That was the result when we asked 330 RIAs to respond to a survey about their websites.
Something was seriously wrong when this percentage of RIAs were not getting the results they expected.
Read on to find out what went wrong and how you can avoid making the same mistakes.
Internet Visibility & Traffic
The problem started when financial advisors spent money on a website, but did not spend money on Inbound Marketing.
The role of Inbound Marketing is to produce Internet visibility and website traffic.
Investors have to find financial advisor websites before they can visit the websites.
31.3% of advisors said they committed some effort or money to producing content that would increase their Internet visibility and website traffic.
Unfortunately, they produced the wrong types of content based on titles, keywords, and content. And, a high percentage used repurposed content that had already been seen by Google.
The last nail in this coffin was no one read their content. There is no SEO credit if there is no readership.
Website Conversion Rates
Most of the financial advisor websites that we reviewed were developed to deliver firm information to visitors – a virtual brochure if you will.
They were not developed to convert visitors into qualified prospects.
A properly developed website is part of an Inbound Marketing sales funnel that starts on the Internet and ends on the advisors’ websites where visitors submit their contact information.

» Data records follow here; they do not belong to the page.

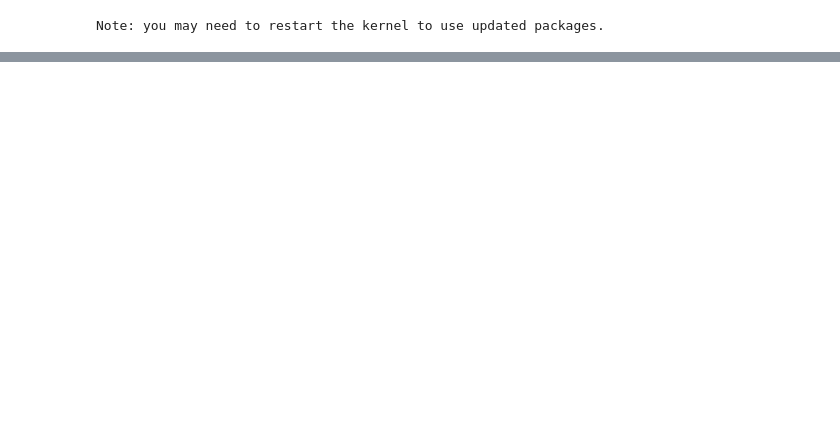
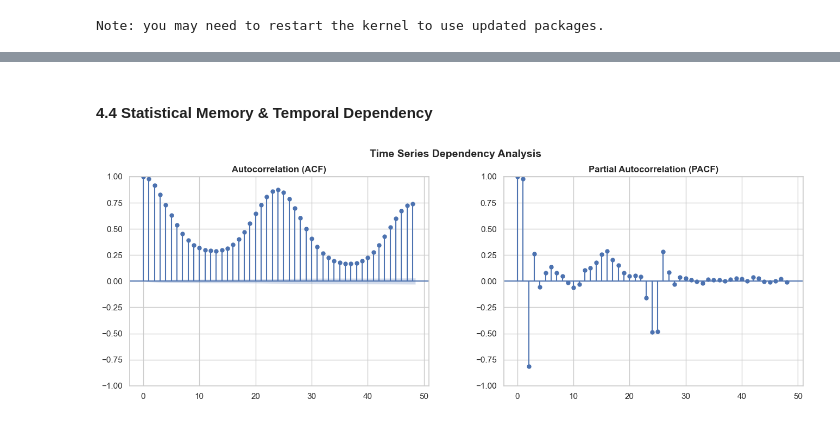
Before and after one commit to tahermamun/AI-Energy-Consumption-Forecasting, a Jupyter notebook: notebook/project_artefact.ipynb, the cells around one changed output, grey strips where cells are left out. Drawn from its saved outputs; the diff is of its cells as text; code cells hidden in the pictures; blank space fills up the shorter version.

```diff
--- a/notebook/project_artefact.ipynb
+++ b/notebook/project_artefact.ipynb
@@ -222,0 +335,17 @@ Saved: c:\Users\tahermamun\Desktop\EAAI - Project\y_report\weather_data_audit.ht
+# %%
+common_start = max(energy_df.index.min(), weather_df.index.min())
+common_end   = min(energy_df.index.max(), weather_df.index.max())
+
+df = (energy_df.loc[common_start:common_end]
+               .join(weather_df.loc[common_start:common_end], how="inner")
+               .dropna())
+
+retention = len(df) / len(energy_df.loc[common_start:common_end]) * 100
+
+print("MERGE RESULTS")
+print(f"  Common range : {common_start.date()} → {common_end.date()}")
+print(f"  Merged shape : {df.shape}")
+print(f"  Retention    : {retention:.4f}% — perfect merge quality")
+print(f"  Columns      : {list(df.columns)}")
+print()
+print("Data is ready for feature engineering.")
@@ -222,0 +612,27 @@ Saved: c:\Users\tahermamun\Desktop\EAAI - Project\y_report\weather_data_audit.ht
+# %% [markdown]
+#### **4.4 Statistical Memory & Temporal Dependency**
+# %%
+# ── Section 5: Time Series Dependency Analysis ─────────────────────────
+
+import matplotlib.pyplot as plt
+import matplotlib.gridspec as gridspec
+from statsmodels.graphics.tsaplots import plot_acf, plot_pacf
+
+fig = plt.figure(figsize=(16, 5))
+gs = gridspec.GridSpec(1, 2, figure=fig, wspace=0.25)
+
+# --- ACF ---
+ax1 = fig.add_subplot(gs[0, 0])
+plot_acf(df["load_MW"], lags=48, ax=ax1)
+ax1.set_title("Autocorrelation (ACF)", fontweight="bold")
+
+# --- PACF ---
+ax2 = fig.add_subplot(gs[0, 1])
+plot_pacf(df["load_MW"], lags=48, ax=ax2, method='ywm')
+ax2.set_title("Partial Autocorrelation (PACF)", fontweight="bold")
+
+fig.suptitle("Time Series Dependency Analysis", fontsize=14, fontweight="bold")
+plt.tight_layout()
+plt.show()
+# %% [output]
+[figure, added]
```
Also changed, not shown: parts of 64 cells of this notebook, 3 other files.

It goes without saying, that convincing investors to give-up their anonymity is a difficult task. That is because investors have linked the financial services industry to high pressure sales tactics.
Financial advisor websites have to do everything right to overcome this hurdle. The right first impression. The right content. And, compelling free offers that provide substantial value.
Lack of Transparency
Very few financial advisor websites practiced full transparency. A substantial amount of information was being withheld from investors.
This was readily apparent to investors when one RIA disclosed information to website visitors that was being withheld by another financial advisory firm. It was easy to compare information in the public domain.
For example, one financial advisor discloses he is compensated with fees (hourly, fixed, asset-based). Another RIA discloses his preferred method of compensation is fees, but then the advisory firm also disclosed its fee schedule.
At that point, it is pretty obvious that the first financial advisor was withholding its fee schedule.
The more RIAs practice transparency the more obvious it will be when RIAs choose to withhold certain information from investors.
Our survey showed the average time-on-site for visitors to RIA websites was 2 minutes and 36 seconds. That was the amount of time financial advisors had to convince visitors to give-up their anonymity and submit their contact information.
Consequently, the content on advisor websites should be intuitive, easy-to- find, concise, and easy-to-understand.
Unfortunately, most of the websites were loaded with distractions that consumed valuable time and failed to convince visitors to submit their contact information.
Examples of distractions included irrelevant content, calculators, and stock quotes.